E: Warrick.long@avondale.edu.au

P: 02 4980 2168

Managing Up

Sunday, October 9, 2016

Manage Your BossThere is plenty of advice out there on how to lead and manage teams, and we at ABS have presented many of these. However, in a recent Business News Daily blog Nicole Fallen Taylor writes about a different perspective to managing – managing your boss, or managing up. You can read the full article here, but following is a brief summary of the main features.

Don’t be afraid to manage up – which essentially is learning what your boss’s work style is and adapting to it for achieving the best possible results for the team. Remember though that every boss is different, and one size does not fit all. Also remember that your boss has many more people to worry about than just you, so don’t be too pushy or all-consuming.
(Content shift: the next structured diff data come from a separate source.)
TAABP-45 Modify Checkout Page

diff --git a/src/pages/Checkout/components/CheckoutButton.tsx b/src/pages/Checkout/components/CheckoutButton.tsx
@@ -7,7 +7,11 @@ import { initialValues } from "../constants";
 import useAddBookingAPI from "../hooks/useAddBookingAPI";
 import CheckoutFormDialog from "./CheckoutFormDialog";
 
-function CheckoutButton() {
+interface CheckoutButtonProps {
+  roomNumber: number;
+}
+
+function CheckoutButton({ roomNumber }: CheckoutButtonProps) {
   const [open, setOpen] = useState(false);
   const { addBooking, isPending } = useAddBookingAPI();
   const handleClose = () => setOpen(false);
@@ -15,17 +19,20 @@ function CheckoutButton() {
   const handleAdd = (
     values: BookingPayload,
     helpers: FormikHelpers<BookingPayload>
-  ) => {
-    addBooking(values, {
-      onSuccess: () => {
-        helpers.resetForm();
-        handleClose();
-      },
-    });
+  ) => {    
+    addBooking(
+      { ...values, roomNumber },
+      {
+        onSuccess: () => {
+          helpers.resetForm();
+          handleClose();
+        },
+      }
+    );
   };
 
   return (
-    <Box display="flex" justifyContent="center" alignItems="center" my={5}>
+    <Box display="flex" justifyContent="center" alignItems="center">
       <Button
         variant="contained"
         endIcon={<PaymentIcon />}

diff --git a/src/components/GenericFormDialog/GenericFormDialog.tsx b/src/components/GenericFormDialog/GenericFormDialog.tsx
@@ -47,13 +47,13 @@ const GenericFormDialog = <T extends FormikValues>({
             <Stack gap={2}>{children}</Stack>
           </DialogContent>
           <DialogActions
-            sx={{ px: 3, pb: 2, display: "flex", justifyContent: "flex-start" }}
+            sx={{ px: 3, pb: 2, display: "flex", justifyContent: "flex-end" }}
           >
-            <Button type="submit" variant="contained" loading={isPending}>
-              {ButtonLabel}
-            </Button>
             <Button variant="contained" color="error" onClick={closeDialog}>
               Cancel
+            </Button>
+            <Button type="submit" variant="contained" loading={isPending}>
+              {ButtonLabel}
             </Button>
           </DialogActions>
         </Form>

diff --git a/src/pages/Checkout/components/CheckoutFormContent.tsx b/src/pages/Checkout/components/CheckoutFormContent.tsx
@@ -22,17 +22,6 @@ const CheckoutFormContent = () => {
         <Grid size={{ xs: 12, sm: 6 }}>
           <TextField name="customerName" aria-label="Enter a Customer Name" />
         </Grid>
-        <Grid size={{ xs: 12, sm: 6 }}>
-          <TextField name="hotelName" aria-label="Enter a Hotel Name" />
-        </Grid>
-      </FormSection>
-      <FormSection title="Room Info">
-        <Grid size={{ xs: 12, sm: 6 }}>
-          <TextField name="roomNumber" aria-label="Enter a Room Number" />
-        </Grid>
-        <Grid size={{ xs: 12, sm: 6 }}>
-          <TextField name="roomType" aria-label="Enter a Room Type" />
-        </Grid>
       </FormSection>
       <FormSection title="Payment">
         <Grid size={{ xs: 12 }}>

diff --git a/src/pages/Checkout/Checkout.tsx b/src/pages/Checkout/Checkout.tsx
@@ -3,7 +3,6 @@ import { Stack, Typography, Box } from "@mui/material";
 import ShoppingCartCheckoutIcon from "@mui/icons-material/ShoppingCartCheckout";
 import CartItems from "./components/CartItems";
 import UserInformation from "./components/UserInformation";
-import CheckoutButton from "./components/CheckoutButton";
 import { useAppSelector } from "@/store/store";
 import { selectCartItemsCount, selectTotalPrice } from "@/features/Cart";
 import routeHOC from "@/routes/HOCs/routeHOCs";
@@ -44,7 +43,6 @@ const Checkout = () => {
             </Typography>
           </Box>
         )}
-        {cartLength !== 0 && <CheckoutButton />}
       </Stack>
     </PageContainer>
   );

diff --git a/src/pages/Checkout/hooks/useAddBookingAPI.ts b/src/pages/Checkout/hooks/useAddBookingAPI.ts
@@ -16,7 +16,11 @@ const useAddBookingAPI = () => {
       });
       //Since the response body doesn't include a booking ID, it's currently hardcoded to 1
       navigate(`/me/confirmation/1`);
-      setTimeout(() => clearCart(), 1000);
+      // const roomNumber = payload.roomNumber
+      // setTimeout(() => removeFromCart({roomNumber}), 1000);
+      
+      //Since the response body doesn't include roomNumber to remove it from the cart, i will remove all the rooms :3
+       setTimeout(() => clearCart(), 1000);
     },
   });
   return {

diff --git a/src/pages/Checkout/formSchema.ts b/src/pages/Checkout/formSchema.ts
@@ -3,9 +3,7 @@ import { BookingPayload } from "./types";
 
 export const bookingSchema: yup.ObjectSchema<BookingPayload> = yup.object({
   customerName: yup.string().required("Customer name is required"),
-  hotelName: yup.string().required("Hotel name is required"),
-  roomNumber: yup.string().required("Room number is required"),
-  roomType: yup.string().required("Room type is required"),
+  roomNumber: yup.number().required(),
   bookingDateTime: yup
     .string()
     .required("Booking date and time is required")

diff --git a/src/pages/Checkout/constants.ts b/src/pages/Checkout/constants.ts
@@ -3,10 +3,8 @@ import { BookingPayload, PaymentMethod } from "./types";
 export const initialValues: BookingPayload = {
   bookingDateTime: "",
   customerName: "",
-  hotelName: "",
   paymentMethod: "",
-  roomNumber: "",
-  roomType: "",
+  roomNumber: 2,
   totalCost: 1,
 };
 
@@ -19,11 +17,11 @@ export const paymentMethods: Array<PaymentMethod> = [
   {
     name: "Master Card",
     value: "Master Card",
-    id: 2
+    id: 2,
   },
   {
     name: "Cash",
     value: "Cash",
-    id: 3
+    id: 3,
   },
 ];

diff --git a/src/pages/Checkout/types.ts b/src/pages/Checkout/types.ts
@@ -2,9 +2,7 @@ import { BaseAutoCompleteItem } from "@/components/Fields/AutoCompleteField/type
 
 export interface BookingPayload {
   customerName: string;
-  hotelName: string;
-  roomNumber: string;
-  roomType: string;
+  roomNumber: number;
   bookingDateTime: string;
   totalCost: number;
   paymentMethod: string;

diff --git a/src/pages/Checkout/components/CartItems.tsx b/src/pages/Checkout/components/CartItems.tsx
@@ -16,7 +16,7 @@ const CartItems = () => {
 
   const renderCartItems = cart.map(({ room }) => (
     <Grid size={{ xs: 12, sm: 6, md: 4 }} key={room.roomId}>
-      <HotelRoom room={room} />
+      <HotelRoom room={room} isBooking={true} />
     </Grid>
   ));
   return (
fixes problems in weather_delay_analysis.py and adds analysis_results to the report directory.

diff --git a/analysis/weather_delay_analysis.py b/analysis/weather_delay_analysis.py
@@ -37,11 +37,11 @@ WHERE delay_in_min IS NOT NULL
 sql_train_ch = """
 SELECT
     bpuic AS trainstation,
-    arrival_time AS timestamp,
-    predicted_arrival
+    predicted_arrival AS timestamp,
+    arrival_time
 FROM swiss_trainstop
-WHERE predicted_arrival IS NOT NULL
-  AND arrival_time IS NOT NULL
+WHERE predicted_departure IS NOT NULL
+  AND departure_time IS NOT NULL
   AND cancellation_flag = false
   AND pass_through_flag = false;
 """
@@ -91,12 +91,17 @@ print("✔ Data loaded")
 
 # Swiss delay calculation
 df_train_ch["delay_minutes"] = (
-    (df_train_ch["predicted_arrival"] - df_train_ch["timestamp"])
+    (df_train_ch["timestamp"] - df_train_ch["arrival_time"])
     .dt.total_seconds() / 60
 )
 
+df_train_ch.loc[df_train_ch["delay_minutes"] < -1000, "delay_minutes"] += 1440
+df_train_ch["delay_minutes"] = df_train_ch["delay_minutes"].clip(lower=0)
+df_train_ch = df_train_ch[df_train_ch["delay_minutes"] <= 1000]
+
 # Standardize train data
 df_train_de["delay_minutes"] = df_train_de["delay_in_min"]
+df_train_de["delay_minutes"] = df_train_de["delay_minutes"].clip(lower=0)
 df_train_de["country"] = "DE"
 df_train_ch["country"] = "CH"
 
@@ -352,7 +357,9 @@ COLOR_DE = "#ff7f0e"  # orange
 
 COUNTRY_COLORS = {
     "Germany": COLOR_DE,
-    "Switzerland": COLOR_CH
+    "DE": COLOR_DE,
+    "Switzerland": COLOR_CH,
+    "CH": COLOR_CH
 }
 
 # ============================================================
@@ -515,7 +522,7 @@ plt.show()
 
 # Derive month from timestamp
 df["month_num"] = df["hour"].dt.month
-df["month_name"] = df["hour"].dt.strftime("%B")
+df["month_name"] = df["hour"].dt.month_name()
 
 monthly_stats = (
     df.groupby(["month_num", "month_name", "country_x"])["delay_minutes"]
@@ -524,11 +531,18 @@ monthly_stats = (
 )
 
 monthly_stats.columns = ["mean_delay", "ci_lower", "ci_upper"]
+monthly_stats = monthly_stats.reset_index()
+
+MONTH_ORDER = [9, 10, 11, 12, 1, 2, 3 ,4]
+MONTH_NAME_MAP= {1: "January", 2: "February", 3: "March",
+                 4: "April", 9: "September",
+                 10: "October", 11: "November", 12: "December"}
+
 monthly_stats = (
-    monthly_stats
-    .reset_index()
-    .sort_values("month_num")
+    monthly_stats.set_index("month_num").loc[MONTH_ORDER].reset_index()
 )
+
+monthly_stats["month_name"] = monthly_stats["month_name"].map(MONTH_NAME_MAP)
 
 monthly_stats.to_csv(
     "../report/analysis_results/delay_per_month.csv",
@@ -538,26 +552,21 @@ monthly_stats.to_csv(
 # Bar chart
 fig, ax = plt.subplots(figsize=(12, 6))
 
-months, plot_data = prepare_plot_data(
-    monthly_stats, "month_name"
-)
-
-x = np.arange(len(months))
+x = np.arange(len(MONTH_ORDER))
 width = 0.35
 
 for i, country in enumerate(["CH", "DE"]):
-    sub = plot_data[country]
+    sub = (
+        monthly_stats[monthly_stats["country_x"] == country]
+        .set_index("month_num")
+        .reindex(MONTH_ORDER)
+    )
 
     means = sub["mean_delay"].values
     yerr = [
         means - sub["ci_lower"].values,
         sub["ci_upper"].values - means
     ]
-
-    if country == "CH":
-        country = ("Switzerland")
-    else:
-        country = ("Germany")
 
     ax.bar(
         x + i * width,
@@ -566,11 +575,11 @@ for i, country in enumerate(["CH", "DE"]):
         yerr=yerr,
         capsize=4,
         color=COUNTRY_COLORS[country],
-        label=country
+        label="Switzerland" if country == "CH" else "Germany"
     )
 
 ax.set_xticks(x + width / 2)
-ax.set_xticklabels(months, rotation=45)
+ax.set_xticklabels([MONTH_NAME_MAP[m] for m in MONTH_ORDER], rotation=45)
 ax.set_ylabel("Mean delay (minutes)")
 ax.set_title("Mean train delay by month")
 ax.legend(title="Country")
The author provides a few tips on what might help in this process:

  1. Earn your boss’ trust
  • Build friendly rapport
  • Learn how they prefer to work
  • Leave your ego at the door and commit to your manager’s and company’s goals
  1. Give regular feedback (but don’t nag)
  • Don’t take up all their time – they have more to do than just listen to you
  • When invited – provide honest feedback
  • Be aware of your boss’ communication preferences
  • Don’t catch them off-guard!
  1. Show that you’re a team player
  • Don’t try and micromanage your boss
  • Look to add value to the team, for example:
    • Keep cool under pressure
    • Offer solutions, not just problems
    • Mentor junior staff

And most importantly, managing up is not sucking up! It is all about the success of the team, where everybody wins.

The Avondale Business School can help you and your team develop leadership skills – find out how by contacting Warrick Long at the Avondale Business School.

E: Warrick.long@avondale.edu.au

P: 02 4980 2168